I have visited Luang Prabang once before briefly on a two week journey through Laos. It is a special little village with lot of heart, which has a feeling of warmth that you just can’t put your finger on. There are a numbers of reason why I and now Elise love this little town so much.
Situated on the edge of the Mekong River, this bustling little village is the main thoroughfare for most backpackers travelling from North Thailand. After two days travel by boat, most travellers are greeted with the refreshing laid back attitude from the Laos people. There are large influences from the French here in both architecture and food (leaving their legacy of fine bread and wine). The main street is lined with wine cellars, bakeries and the odd cheese shop dotted along the way.
Activities are plentiful here, such as: seeing the waterfall, Buddha caves, trekking, mountain biking or visiting the number of Stupas located throughout the town.
However our most memorable experience was just down the road on an afternoon walk.
We found ourselves with nothing to do on our last day, so we grabbed a couple of the local ales, wandered down to the edge of the river and observed the busy Mekong and what it provides for this community.
With the sun slowly creeping behind the hills, we watched taxi boats going to and from the other side of the river, monks getting food supplies, teenagers yelling and doing back flips off long boats and local men shoulder deep in the fast flowing river fishing for bait.
One man in particular that we were watching, time and time again would come up with his net without any fish, while his daughter eagerly waited on the shore ready for Dad to reveal his catch. We too watched intently to see what was going to come of his efforts.
After about 30 minutes, with a cheesy grin on his face and cigarette in mouth, finally the first catch of the afternoon was raised to the surface! Slowly, he began to bring more nad more to the surface with his triangular shaped net, and the excitement from his daughter grew with every catch.
In between the fish surfacing we built sand castles with the muddy Mekong sand with the little girl.
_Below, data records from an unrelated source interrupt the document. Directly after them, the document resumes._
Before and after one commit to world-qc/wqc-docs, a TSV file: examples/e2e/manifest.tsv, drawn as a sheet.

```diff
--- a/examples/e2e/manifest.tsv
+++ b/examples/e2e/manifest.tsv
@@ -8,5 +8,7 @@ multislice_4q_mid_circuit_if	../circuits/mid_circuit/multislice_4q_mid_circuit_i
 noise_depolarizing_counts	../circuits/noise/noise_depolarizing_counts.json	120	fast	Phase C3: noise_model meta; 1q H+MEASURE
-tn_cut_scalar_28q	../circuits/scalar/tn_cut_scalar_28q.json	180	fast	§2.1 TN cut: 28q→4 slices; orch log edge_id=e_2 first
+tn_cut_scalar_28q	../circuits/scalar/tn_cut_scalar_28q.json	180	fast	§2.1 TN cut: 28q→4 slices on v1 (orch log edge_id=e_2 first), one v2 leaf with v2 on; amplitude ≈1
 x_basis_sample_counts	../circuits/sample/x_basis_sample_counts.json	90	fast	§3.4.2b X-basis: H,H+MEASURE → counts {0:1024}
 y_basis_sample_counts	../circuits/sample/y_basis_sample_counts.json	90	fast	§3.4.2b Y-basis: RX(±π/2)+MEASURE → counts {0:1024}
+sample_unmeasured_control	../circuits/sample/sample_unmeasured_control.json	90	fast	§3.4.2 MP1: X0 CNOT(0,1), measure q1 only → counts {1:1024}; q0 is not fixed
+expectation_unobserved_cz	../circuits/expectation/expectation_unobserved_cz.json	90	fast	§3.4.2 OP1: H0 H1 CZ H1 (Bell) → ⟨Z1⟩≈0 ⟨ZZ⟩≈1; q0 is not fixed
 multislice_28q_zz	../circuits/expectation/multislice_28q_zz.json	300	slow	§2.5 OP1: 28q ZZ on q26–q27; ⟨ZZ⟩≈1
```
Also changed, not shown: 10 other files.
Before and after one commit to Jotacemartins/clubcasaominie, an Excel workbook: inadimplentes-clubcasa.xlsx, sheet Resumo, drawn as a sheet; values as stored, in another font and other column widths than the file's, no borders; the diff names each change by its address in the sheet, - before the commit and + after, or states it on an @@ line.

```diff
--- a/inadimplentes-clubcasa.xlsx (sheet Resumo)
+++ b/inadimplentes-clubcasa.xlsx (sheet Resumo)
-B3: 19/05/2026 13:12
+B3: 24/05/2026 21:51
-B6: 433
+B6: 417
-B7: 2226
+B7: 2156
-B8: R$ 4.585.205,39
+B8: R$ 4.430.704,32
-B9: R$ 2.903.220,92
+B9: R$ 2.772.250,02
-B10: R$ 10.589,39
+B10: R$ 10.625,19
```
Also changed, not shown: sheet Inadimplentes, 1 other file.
She was so amazed and excited when I began making a huge sand snake that curved and twisted along the shore, its large tongue forking out tasting the river water. She spent the next hour decorating the sand castle snake while I helped the father fish.
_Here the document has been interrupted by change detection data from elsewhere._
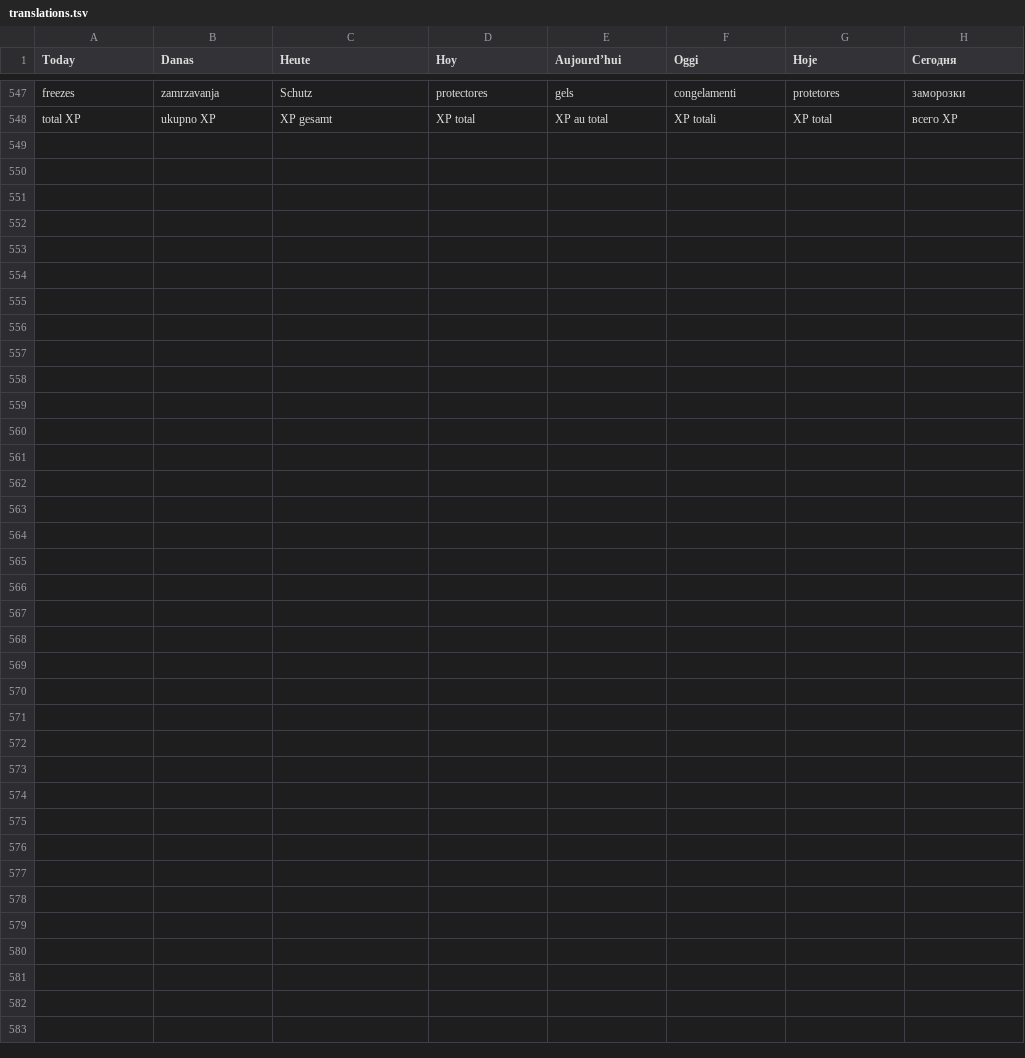
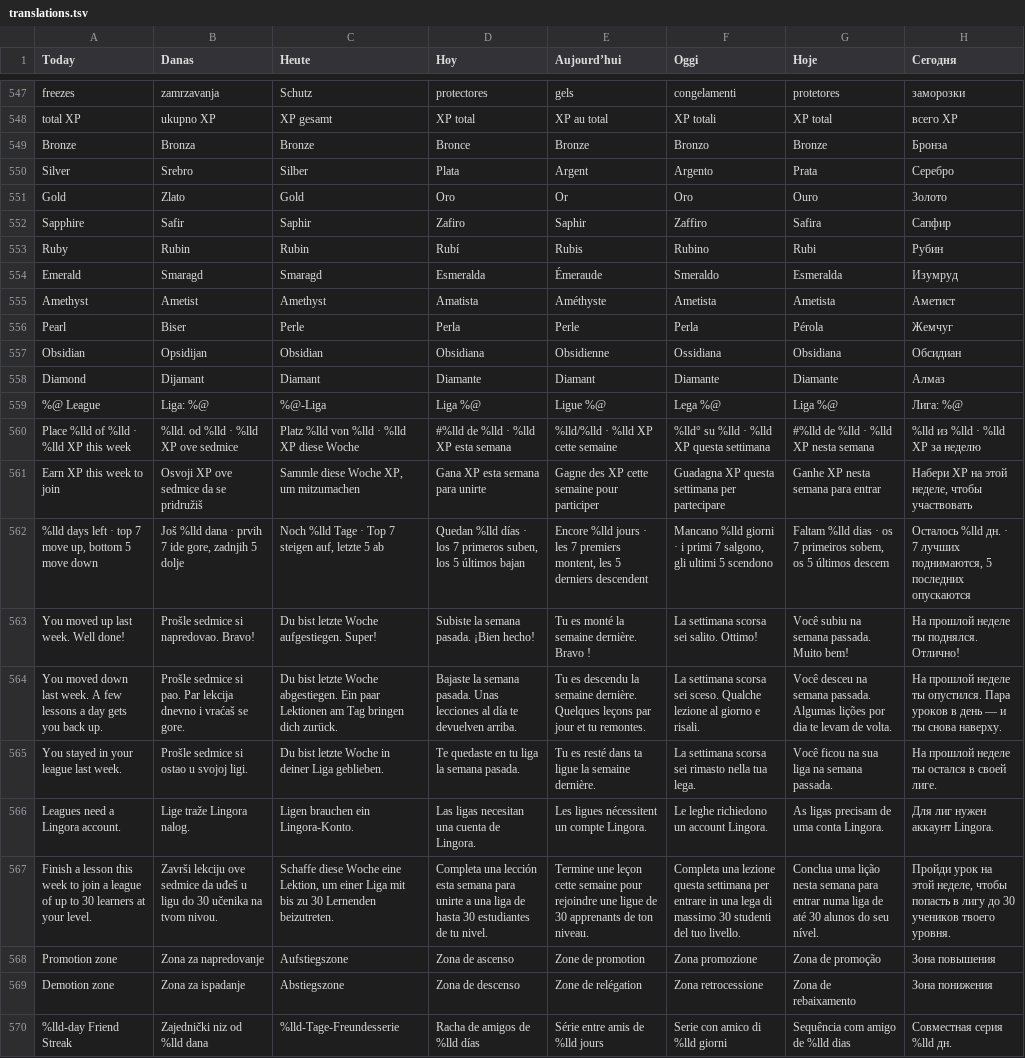
Before and after one commit to Konta1404/lingora-ios, a TSV file: tools/l10n/translations.tsv, drawn as a sheet; only a part is shown, gaps mark what is left out; the diff names each change by its address in the sheet, - before the commit and + after, or states it on an @@ line.

Commit message:
Weekly leagues screen and Today card, Friend Streaks, XP and freezes synced to the server

```diff
--- a/tools/l10n/translations.tsv
+++ b/tools/l10n/translations.tsv
+row 549: Bronze | Bronza | Bronze | Bronce | Bronze | Bronzo | Bronze | Бронза
+row 550: Silver | Srebro | Silber | Plata | Argent | Argento | Prata | Серебро
+row 551: Gold | Zlato | Gold | Oro | Or | Oro | Ouro | Золото
+row 552: Sapphire | Safir | Saphir | Zafiro | Saphir | Zaffiro | Safira | Сапфир
+row 553: Ruby | Rubin | Rubin | Rubí | Rubis | Rubino | Rubi | Рубин
+row 554: Emerald | Smaragd | Smaragd | Esmeralda | Émeraude | Smeraldo | Esmeralda | Изумруд
+row 555: Amethyst | Ametist | Amethyst | Amatista | Améthyste | Ametista | Ametista | Аметист
+row 556: Pearl | Biser | Perle | Perla | Perle | Perla | Pérola | Жемчуг
+row 557: Obsidian | Opsidijan | Obsidian | Obsidiana | Obsidienne | Ossidiana | Obsidiana | Обсидиан
+row 558: Diamond | Dijamant | Diamant | Diamante | Diamant | Diamante | Diamante | Алмаз
+row 559: %@ League | Liga: %@ | %@-Liga | Liga %@ | Ligue %@ | Lega %@ | Liga %@ | Лига: %@
+row 560: Place %lld of %lld · %lld XP this week | %lld. od %lld · %lld XP ove sedmice | Platz %lld von %lld · %lld XP diese Woche | #%lld de %lld · %lld XP esta semana | %lld/%lld · %lld XP cette semaine | %lld° su %lld · %lld XP questa settimana | #%lld de %lld · %lld XP nesta semana | %lld из %lld · %lld XP за неделю
+row 561: Earn XP this week to join | Osvoji XP ove sedmice da se pridružiš | Sammle diese Woche XP, um mitzumachen | Gana XP esta semana para unirte | Gagne des XP cette semaine pour participer | Guadagna XP questa settimana per partecipare | Ganhe XP nesta semana para entrar | Набери XP на этой неделе, чтобы участвовать
+row 562: %lld days left · top 7 move up, bottom 5 move down | Još %lld dana · prvih 7 ide gore, zadnjih 5 dolje | Noch %lld Tage · Top 7 steigen auf, letzte 5 ab | Quedan %lld días · los 7 primeros suben, los 5 últimos bajan | Encore %lld jours · les 7 premiers montent, les 5 derniers descendent | Mancano %lld giorni · i primi 7 salgono, gli ultimi 5 scendono | Faltam %lld dias · os 7 primeiros sobem, os 5 últimos descem | Осталось %lld дн. · 7 лучших поднимаются, 5 последних опускаются
+row 563: You moved up last week. Well done! | Prošle sedmice si napredovao. Bravo! | Du bist letzte Woche aufgestiegen. Super! | Subiste la semana pasada. ¡Bien hecho! | Tu es monté la semaine dernière. Bravo ! | La settimana scorsa sei salito. Ottimo! | Você subiu na semana passada. Muito bem! | На прошлой неделе ты поднялся. Отлично!
+row 564: You moved down last week. A few lessons a day gets you back up. | Prošle sedmice si pao. Par lekcija dnevno i vraćaš se gore. | Du bist letzte Woche abgestiegen. Ein paar Lektionen am Tag bringen dich zurück. | Bajaste la semana pasada. Unas lecciones al día te devuelven arriba. | Tu es descendu la semaine dernière. Quelques leçons par jour et tu remontes. | La settimana scorsa sei sceso. Qualche lezione al giorno e risali. | Você desceu na semana passada. Algumas lições por dia te levam de volta. | На прошлой неделе ты опустился. Пара уроков в день — и ты снова наверху.
+row 565: You stayed in your league last week. | Prošle sedmice si ostao u svojoj ligi. | Du bist letzte Woche in deiner Liga geblieben. | Te quedaste en tu liga la semana pasada. | Tu es resté dans ta ligue la semaine dernière. | La settimana scorsa sei rimasto nella tua lega. | Você ficou na sua liga na semana passada. | На прошлой неделе ты остался в своей лиге.
+row 566: Leagues need a Lingora account. | Lige traže Lingora nalog. | Ligen brauchen ein Lingora-Konto. | Las ligas necesitan una cuenta de Lingora. | Les ligues nécessitent un compte Lingora. | Le leghe richiedono un account Lingora. | As ligas precisam de uma conta Lingora. | Для лиг нужен аккаунт Lingora.
+row 567: Finish a lesson this week to join a league of up to 30 learners at your level. | Završi lekciju ove sedmice da uđeš u ligu do 30 učenika na tvom nivou. | Schaffe diese Woche eine Lektion, um einer Liga mit bis zu 30 Lernenden beizutreten. | Completa una lección esta semana para unirte a una liga de hasta 30 estudiantes de tu nivel. | Termine une leçon cette semaine pour rejoindre une ligue de 30 apprenants de ton niveau. | Completa una lezione questa settimana per entrare in una lega di massimo 30 studenti del tuo livello. | Conclua uma lição nesta semana para entrar numa liga de até 30 alunos do seu nível. | Пройди урок на этой неделе, чтобы попасть в лигу до 30 учеников твоего уровня.
+row 568: Promotion zone | Zona za napredovanje | Aufstiegszone | Zona de ascenso | Zone de promotion | Zona promozione | Zona de promoção | Зона повышения
+row 569: Demotion zone | Zona za ispadanje | Abstiegszone | Zona de descenso | Zone de relégation | Zona retrocessione | Zona de rebaixamento | Зона понижения
+row 570: %lld-day Friend Streak | Zajednički niz od %lld dana | %lld-Tage-Freundesserie | Racha de amigos de %lld días | Série entre amis de %lld jours | Serie con amico di %lld giorni | Sequência com amigo de %lld dias | Совместная серия %lld дн.
```
Also changed, not shown: 7 other files.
Now, when I say I ‘helped’ him to fish, I mean that my job was purely to get the tiny baitfish as he threw them to shore and secure them in a bucket of water! But it was enjoyable none the less. Even with no way to communicate with father and daughter, Elise and I felt like we became a part of the community for a brief moment. We shared smiles, exchanged glances and elation as each scope of the net brought more baitfish.
Standing knee deep in the muddy Mekong water, chasing fish to waters edge, I looked over to Elise while she was plaiting the little girl’s hair, and thought this is what travelling is about. Sharing experiences with the local community and not feeling as though you ‘have to’ do all the numerous activities in each place, just enjoy an afternoon on the rivers edge with a local family catching fish and building sand castles in an experience enough.
Thank you to the father and his daughter for letting us get a glimpse into Laos life for a brief moment.